Detail from the Orvieto Genesis relief: Tubalcain and Jubal
First half of the 14th century
Top register of the Genesis Relief
Leftmost pillar, façade of Orvieto Cathedral, Italy
The Genesis Relief as a whole illustrates that book's first four chapters in chronological order, from bottom to top and from left to right. Thus the first days of Creation are in the bottom left, followed by Adam and Eve, the Fall, Cain and Abel, and finally this topmost register with one man teaching a child and another playing some sort of carillon. Who are these men? The answer illuminates the entire iconographical program of the relief, and indeed of the four reliefs featured on the cathedral's façade.
At the end of Cain's story, Genesis 4:17-24 surveys the generations of his descendants. One of these is Tubalcain, the man on the left in this image, "an artificer in every work of brass and iron." According to Isidore he "taught" these arts and "through his works he aroused lust of the eyes, and his blacksmith arts introduced the cruelty of war." It was a commonplace in the Middle Ages to lament the day when people first grubbed metal from the ground, for it led to both warfare and a taste for luxury theretofore unknown.1

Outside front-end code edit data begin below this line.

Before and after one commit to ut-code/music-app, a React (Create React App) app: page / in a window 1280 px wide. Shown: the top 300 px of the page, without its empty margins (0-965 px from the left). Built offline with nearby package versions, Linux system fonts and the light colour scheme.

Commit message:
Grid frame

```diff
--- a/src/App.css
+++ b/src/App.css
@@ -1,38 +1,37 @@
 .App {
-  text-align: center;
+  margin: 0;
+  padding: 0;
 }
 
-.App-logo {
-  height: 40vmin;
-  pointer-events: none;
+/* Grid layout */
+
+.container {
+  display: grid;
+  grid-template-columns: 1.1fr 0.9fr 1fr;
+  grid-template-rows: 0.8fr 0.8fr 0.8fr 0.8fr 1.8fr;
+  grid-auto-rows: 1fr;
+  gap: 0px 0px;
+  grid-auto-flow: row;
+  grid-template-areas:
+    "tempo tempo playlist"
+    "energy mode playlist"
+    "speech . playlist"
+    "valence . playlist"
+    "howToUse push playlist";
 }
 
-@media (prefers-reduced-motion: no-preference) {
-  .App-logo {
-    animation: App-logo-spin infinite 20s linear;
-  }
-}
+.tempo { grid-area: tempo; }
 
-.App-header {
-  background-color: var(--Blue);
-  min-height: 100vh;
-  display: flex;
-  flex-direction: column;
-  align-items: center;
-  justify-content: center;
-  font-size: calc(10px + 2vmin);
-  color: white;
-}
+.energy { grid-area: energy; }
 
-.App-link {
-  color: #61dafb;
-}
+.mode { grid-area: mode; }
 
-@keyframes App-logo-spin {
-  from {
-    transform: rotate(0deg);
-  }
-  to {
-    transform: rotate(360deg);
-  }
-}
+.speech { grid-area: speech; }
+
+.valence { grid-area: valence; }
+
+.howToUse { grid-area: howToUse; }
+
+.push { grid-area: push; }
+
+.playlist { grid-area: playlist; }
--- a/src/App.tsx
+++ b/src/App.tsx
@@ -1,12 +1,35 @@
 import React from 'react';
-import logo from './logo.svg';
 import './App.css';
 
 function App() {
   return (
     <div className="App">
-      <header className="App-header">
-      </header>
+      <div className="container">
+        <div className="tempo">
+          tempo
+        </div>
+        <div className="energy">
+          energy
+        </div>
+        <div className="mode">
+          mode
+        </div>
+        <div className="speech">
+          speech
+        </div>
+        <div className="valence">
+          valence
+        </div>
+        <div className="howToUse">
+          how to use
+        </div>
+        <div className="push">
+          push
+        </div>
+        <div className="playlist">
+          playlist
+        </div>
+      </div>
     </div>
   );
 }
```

As for the identification of the man as Tubalcain, one might object that the child is holding a book, a thing surely unknown seven generations after Adam. But the relief is rigorously chronological and always goes left to right, and the next scene is definitely Tubalcain's brother Jubal. And the man is "teaching" something to the boy.
On the right Jubal is "the father of them that play upon the harp and the organs" (Douay-Rheims 4:21). "Organs" translates the Latin organus, which can refer to any instrument or mechanism. Our artist ignores the harp and pictures a decidedly "mechanical" instrument with gears and cogs and some unseen power source. In an accident of etymology, Jubal's organus is thus what we would today call inorganic. As with Tubalcain's innovations, technology and artifice are the devil's work. Isidore comments on 4:21 that our enemy "tempts the ears with melodious music that gives them pleasure," a commonplace that he and several commentators adopt verbatim from Cyprian's "On Zeal and Envy."2
The two scenes at the top of the relief stand in a chiasmic opposition to the bottom register. As one raises the eyes the graceful lines of the bottom left scene give way to the awkward machine at the top right. And the luminous scene on the bottom right, where God draws Adam forth from the clay of the earth, contrasts with the top left scene of another progenitor teaching his son the dark arts of war and metallurgy.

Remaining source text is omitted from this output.